"Banks face all sorts of risks everyday-credit risk, market risk, liquidity risk," said Michael Hsu, acting comptroller of the currency. "What's emerging now is that climate change is going to be impacting a number of those risks in different ways, and we need banks to prepare for that."

Turkish Lira Tumbles After Erdogan Renews Call for Unorthodox Rate Cuts

Turkey's currency slid for the seventh day in a row, propelled by fears that the country's central bank will allow raging inflation to overwhelm the economy.

The lira shed 2.7% of its value against the dollar Wednesday, giving the emerging market currency a slide of nearly 10% in 10 days. The lira is the worst-performing major emerging market currency of the year and is on course for its ninth consecutive year of declines, down almost 30% this year.
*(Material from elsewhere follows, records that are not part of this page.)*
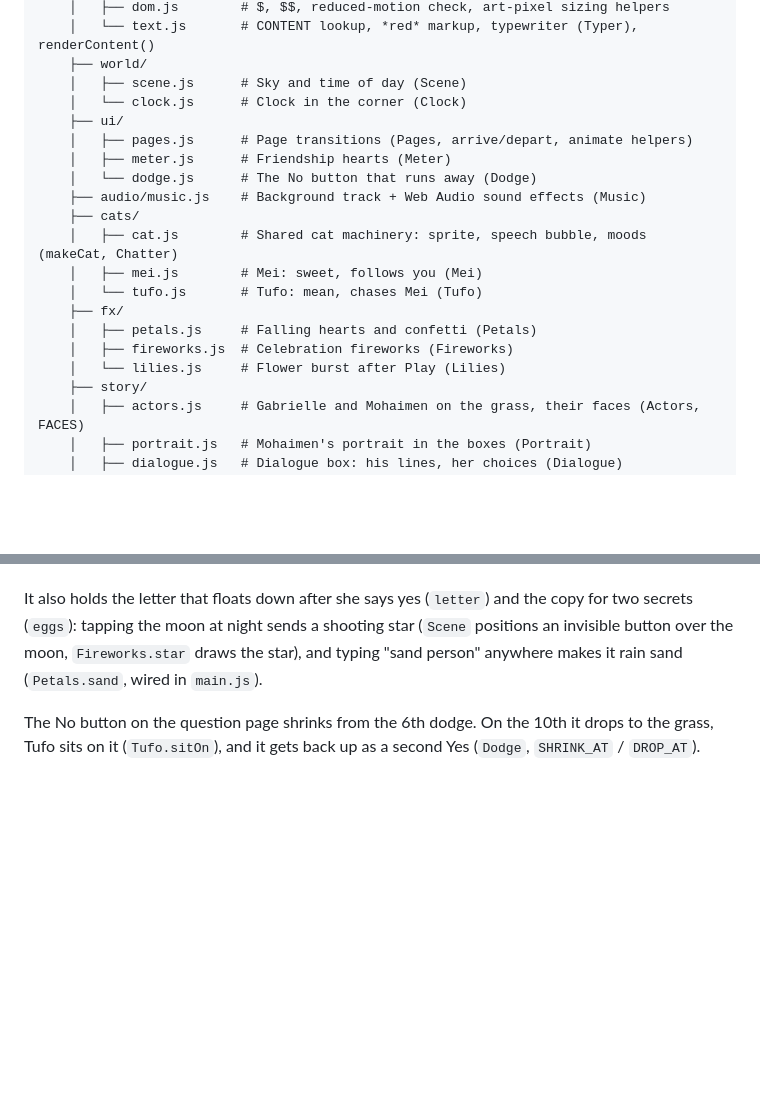
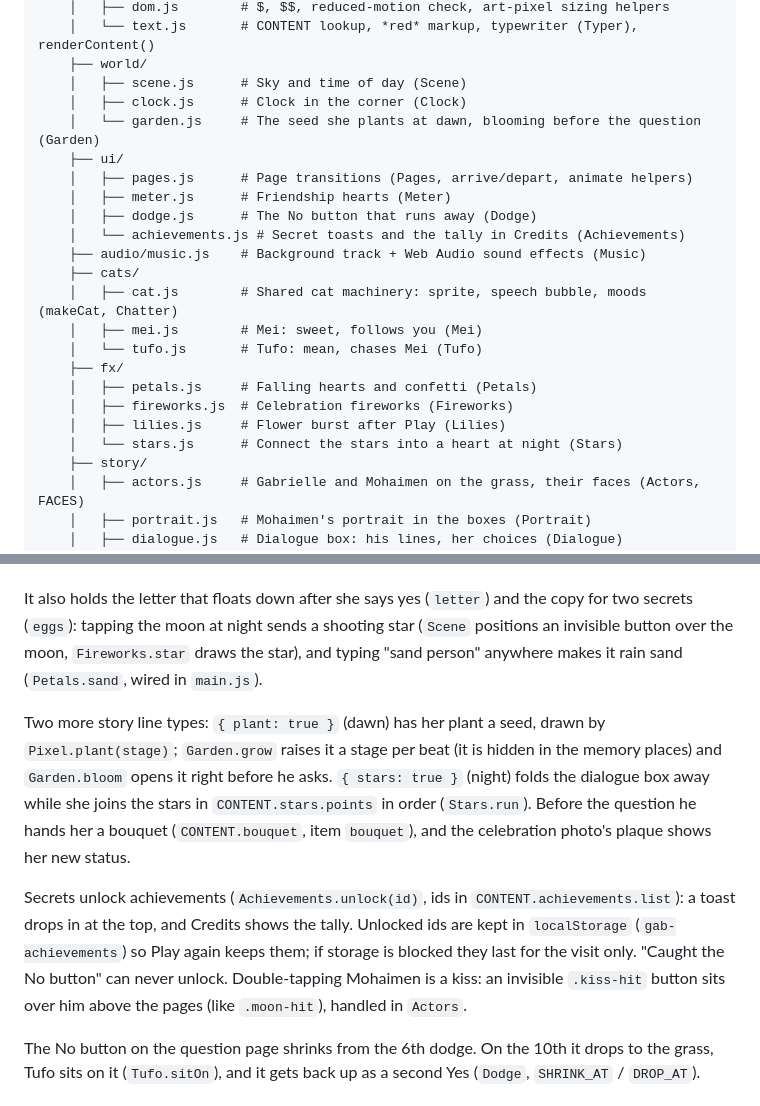
Before and after one commit to DevMo21x/gf-site, a Markdown page: ARCHITECTURE.md, 2 parts joined by grey strips. Rendered like a GitHub page; blank space fills up the shorter version.

Commit message:
docs(architecture): document garden, stars, bouquet, kiss and achievements
Co-Authored-By: Claude Opus 5.5 <noreply@anthropic.com>

```diff
--- a/ARCHITECTURE.md
+++ b/ARCHITECTURE.md
@@ -25,11 +25,13 @@ gf-site/
     │   └── text.js       # CONTENT lookup, *red* markup, typewriter (Typer), renderContent()
     ├── world/
     │   ├── scene.js      # Sky and time of day (Scene)
-    │   └── clock.js      # Clock in the corner (Clock)
+    │   ├── clock.js      # Clock in the corner (Clock)
+    │   └── garden.js     # The seed she plants at dawn, blooming before the question (Garden)
     ├── ui/
     │   ├── pages.js      # Page transitions (Pages, arrive/depart, animate helpers)
     │   ├── meter.js      # Friendship hearts (Meter)
-    │   └── dodge.js      # The No button that runs away (Dodge)
+    │   ├── dodge.js      # The No button that runs away (Dodge)
+    │   └── achievements.js # Secret toasts and the tally in Credits (Achievements)
     ├── audio/music.js    # Background track + Web Audio sound effects (Music)
     ├── cats/
     │   ├── cat.js        # Shared cat machinery: sprite, speech bubble, moods (makeCat, Chatter)
@@ -38,7 +40,8 @@ gf-site/
     ├── fx/
     │   ├── petals.js     # Falling hearts and confetti (Petals)
     │   ├── fireworks.js  # Celebration fireworks (Fireworks)
-    │   └── lilies.js     # Flower burst after Play (Lilies)
+    │   ├── lilies.js     # Flower burst after Play (Lilies)
+    │   └── stars.js      # Connect the stars into a heart at night (Stars)
     ├── story/
     │   ├── actors.js     # Gabrielle and Mohaimen on the grass, their faces (Actors, FACES)
     │   ├── portrait.js   # Mohaimen's portrait in the boxes (Portrait)
@@ -76,6 +79,10 @@ A story beat can name a `place` (`airport`, `docks`, `airbnb`). For that beat th
 
 It also holds the letter that floats down after she says yes (`letter`) and the copy for two secrets (`eggs`): tapping the moon at night sends a shooting star (`Scene` positions an invisible button over the moon, `Fireworks.star` draws the star), and typing "sand person" anywhere makes it rain sand (`Petals.sand`, wired in `main.js`).
 
+Two more story line types: `{ plant: true }` (dawn) has her plant a seed, drawn by `Pixel.plant(stage)`; `Garden.grow` raises it a stage per beat (it is hidden in the memory places) and `Garden.bloom` opens it right before he asks. `{ stars: true }` (night) folds the dialogue box away while she joins the stars in `CONTENT.stars.points` in order (`Stars.run`). Before the question he hands her a bouquet (`CONTENT.bouquet`, item `bouquet`), and the celebration photo's plaque shows her new status.
+
+Secrets unlock achievements (`Achievements.unlock(id)`, ids in `CONTENT.achievements.list`): a toast drops in at the top, and Credits shows the tally. Unlocked ids are kept in `localStorage` (`gab-achievements`) so Play again keeps them; if storage is blocked they last for the visit only. "Caught the No button" can never unlock. Double-tapping Mohaimen is a kiss: an invisible `.kiss-hit` button sits over him above the pages (like `.moon-hit`), handled in `Actors`.
+
 The No button on the question page shrinks from the 6th dodge. On the 10th it drops to the grass, Tufo sits on it (`Tufo.sitOn`), and it gets back up as a second Yes (`Dodge`, `SHRINK_AT` / `DROP_AT`).
 
 ## 4. Deployment
```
Biden Asks FTC to Examine Oil, Gas Companies' Role in High Gasoline Prices

WASHINGTON-President Biden called on the Federal Trade Commission to investigate whether oil-and-gas companies are participating in illegal conduct aimed at keeping gasoline prices high, in the latest effort by the White House to respond to public concerns about costs for everything from fuel to groceries.

Outside analysts expressed skepticism that the FTC would find enough evidence to substantiate Mr. Biden's allegations, and they said the president has few options for quickly lowering gasoline prices.

Big Winners From Natural-Gas Crunch: Coal Power Plants in Europe

Coal power plants are running at full tilt in parts of Europe and enjoying a rare bout of massive profitability, a setback to efforts to cut carbon emissions.

Under Europe's climate policies, this shouldn't be happening. The European Union and U.K. pushed world leaders, unsuccessfully, to back an end to coal consumption at the Glasgow summit on climate change. Both have markets for emission permits that are designed to pinch profit at polluters such as coal-fired power stations and funnel capital toward greener energy.

Belarus Moves Some Migrants Away From Poland's Border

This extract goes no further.